_WHAT THIS TASK INVOLVES_. Write out all of the entries exactly, please.

_MATERIAL PROVIDED_.
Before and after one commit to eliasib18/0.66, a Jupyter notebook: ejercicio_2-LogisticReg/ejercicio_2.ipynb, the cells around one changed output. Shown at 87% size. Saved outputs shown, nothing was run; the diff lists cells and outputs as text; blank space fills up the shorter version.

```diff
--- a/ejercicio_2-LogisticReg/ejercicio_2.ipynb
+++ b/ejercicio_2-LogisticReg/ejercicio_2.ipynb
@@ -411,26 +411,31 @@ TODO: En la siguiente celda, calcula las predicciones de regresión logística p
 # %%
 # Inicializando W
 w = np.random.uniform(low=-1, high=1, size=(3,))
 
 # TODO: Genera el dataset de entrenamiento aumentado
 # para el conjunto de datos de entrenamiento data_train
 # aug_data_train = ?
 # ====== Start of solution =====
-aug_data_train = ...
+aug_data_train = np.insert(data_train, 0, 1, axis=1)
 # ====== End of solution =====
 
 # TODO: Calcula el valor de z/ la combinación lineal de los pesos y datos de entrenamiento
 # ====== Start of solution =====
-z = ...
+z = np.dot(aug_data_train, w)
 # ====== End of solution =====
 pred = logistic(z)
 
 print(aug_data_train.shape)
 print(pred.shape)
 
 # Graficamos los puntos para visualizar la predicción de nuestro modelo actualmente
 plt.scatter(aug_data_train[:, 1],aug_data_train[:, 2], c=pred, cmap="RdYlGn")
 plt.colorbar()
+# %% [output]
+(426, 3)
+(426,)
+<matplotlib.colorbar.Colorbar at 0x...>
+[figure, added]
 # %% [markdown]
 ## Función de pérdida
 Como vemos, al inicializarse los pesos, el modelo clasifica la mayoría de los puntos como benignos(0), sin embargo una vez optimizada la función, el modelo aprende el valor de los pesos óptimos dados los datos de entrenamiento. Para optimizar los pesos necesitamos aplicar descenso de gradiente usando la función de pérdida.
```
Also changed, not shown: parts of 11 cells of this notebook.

_TASK OUTPUT_.
Before and after one commit to eliasib18/0.66, a Jupyter notebook: ejercicio_2-LogisticReg/ejercicio_2.ipynb, the cells around one changed output. Shown at 87% size. Saved outputs shown, nothing was run; the diff lists cells and outputs as text; blank space fills up the shorter version.

```diff
--- a/ejercicio_2-LogisticReg/ejercicio_2.ipynb
+++ b/ejercicio_2-LogisticReg/ejercicio_2.ipynb
@@ -411,26 +411,31 @@ TODO: En la siguiente celda, calcula las predicciones de regresión logística p
 # %%
 # Inicializando W
 w = np.random.uniform(low=-1, high=1, size=(3,))
 
 # TODO: Genera el dataset de entrenamiento aumentado
 # para el conjunto de datos de entrenamiento data_train
 # aug_data_train = ?
 # ====== Start of solution =====
-aug_data_train = ...
+aug_data_train = np.insert(data_train, 0, 1, axis=1)
 # ====== End of solution =====
 
 # TODO: Calcula el valor de z/ la combinación lineal de los pesos y datos de entrenamiento
 # ====== Start of solution =====
-z = ...
+z = np.dot(aug_data_train, w)
 # ====== End of solution =====
 pred = logistic(z)
 
 print(aug_data_train.shape)
 print(pred.shape)
 
 # Graficamos los puntos para visualizar la predicción de nuestro modelo actualmente
 plt.scatter(aug_data_train[:, 1],aug_data_train[:, 2], c=pred, cmap="RdYlGn")
 plt.colorbar()
+# %% [output]
+(426, 3)
+(426,)
+<matplotlib.colorbar.Colorbar at 0x...>
+[figure, added]
 # %% [markdown]
 ## Función de pérdida
 Como vemos, al inicializarse los pesos, el modelo clasifica la mayoría de los puntos como benignos(0), sin embargo una vez optimizada la función, el modelo aprende el valor de los pesos óptimos dados los datos de entrenamiento. Para optimizar los pesos necesitamos aplicar descenso de gradiente usando la función de pérdida.
```
Also changed, not shown: parts of 11 cells of this notebook.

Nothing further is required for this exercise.